Big Lou's Butcher Shop

Big Lou's Butcher Shop is one of new restaurants that opened up in the new year; the restaurant is located in a couple of blocks from Chinatown, and is from the owners of the nearby Two Chefs and a Table. While the food is similar to Meat & Bread, in terms of being a sandwich joint, the place is unique because it is primarily a butcher shop first and foremost.

The space and design of the restaurant and shop has a charmingly old-fashioned, yet graphically modern feel. The meat display is wonderfully attractive, with meat laid out in a most pleasing way. The meat itself is locally sourced.

There is also a selection of pickles (asparagus, bean), and various spice rubs.

While the store is quite spacious, the eat-in dining area is quite minimal, consisting of just a bar facing the wall and some (quite uncomfortable) stools. The butcher art is quite a nice touch.

Here's the porchetta sandwich ($9), with a Boylan Black Cherry soda, which Brigid ordered. The sandwiches came attractively wrapped in custom printed paper and white string. The pork itself was very flavourful - juicy and well-seasoned. While the sandwiches had bits of crackling, the pieces that were included where quite hard, nearly teeth-breakingly so. In comparison with the porchetta sandwich at Meat & Bread, Big Lou's version is not as good, due to many tiny reasons; however, it is still a pretty good sandwich.

Amanda got the Bulgogi chicken ($9), which didn't look like what you would find in a Korean restaurant. However, Amanda reported that this was pretty tasty, although she wasn't fond of the grilled long stalks of green onion that was in the sandwich, which were stringy and hard to bite off. To be honest, I'm not sure about the 'Bulgogi' and the 'Bahn Mi' on the menu - it seems a little out of place, especially considering there are a few really amazing & cheap bahn mi places just a few blocks away.

I had Big Lou's Chicago Style sausage sandwich ($7.50), with house made sausage, pickles, mayo, pickled peppers and mustard. This had some problems. While the sausage itself was tasty, with hints of fennel, the outside didn't have that crunch and pop that a well seared sausage has - it was instead really chewy. There was also way too much mayo and pickled peppers. These elements, along with the mustard and pickles, made the sandwich taste really unbalanced.

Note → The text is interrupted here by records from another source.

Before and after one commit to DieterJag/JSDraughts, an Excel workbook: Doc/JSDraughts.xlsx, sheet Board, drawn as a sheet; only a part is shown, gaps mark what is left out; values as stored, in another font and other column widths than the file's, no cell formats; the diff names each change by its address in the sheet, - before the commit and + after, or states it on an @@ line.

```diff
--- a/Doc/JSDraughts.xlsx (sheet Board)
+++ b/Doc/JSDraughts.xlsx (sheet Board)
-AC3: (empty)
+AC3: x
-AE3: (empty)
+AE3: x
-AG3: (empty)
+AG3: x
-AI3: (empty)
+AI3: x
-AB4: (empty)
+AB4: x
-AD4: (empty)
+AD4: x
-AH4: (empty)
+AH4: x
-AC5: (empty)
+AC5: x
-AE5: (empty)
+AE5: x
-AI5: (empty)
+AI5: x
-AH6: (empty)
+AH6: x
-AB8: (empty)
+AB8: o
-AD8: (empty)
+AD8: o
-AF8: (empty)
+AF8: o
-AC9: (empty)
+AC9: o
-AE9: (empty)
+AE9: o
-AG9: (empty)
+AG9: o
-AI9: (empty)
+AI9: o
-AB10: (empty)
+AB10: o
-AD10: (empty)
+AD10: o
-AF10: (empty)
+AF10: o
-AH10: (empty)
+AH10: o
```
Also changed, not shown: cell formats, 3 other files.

While the location is a little out of the way, Big Lou's is certainly worth a visit. The store's commitment to local food and product is certainly admirable, and hopefully there will be a few tweaks here and there to make the space more inviting and the food a little more refined.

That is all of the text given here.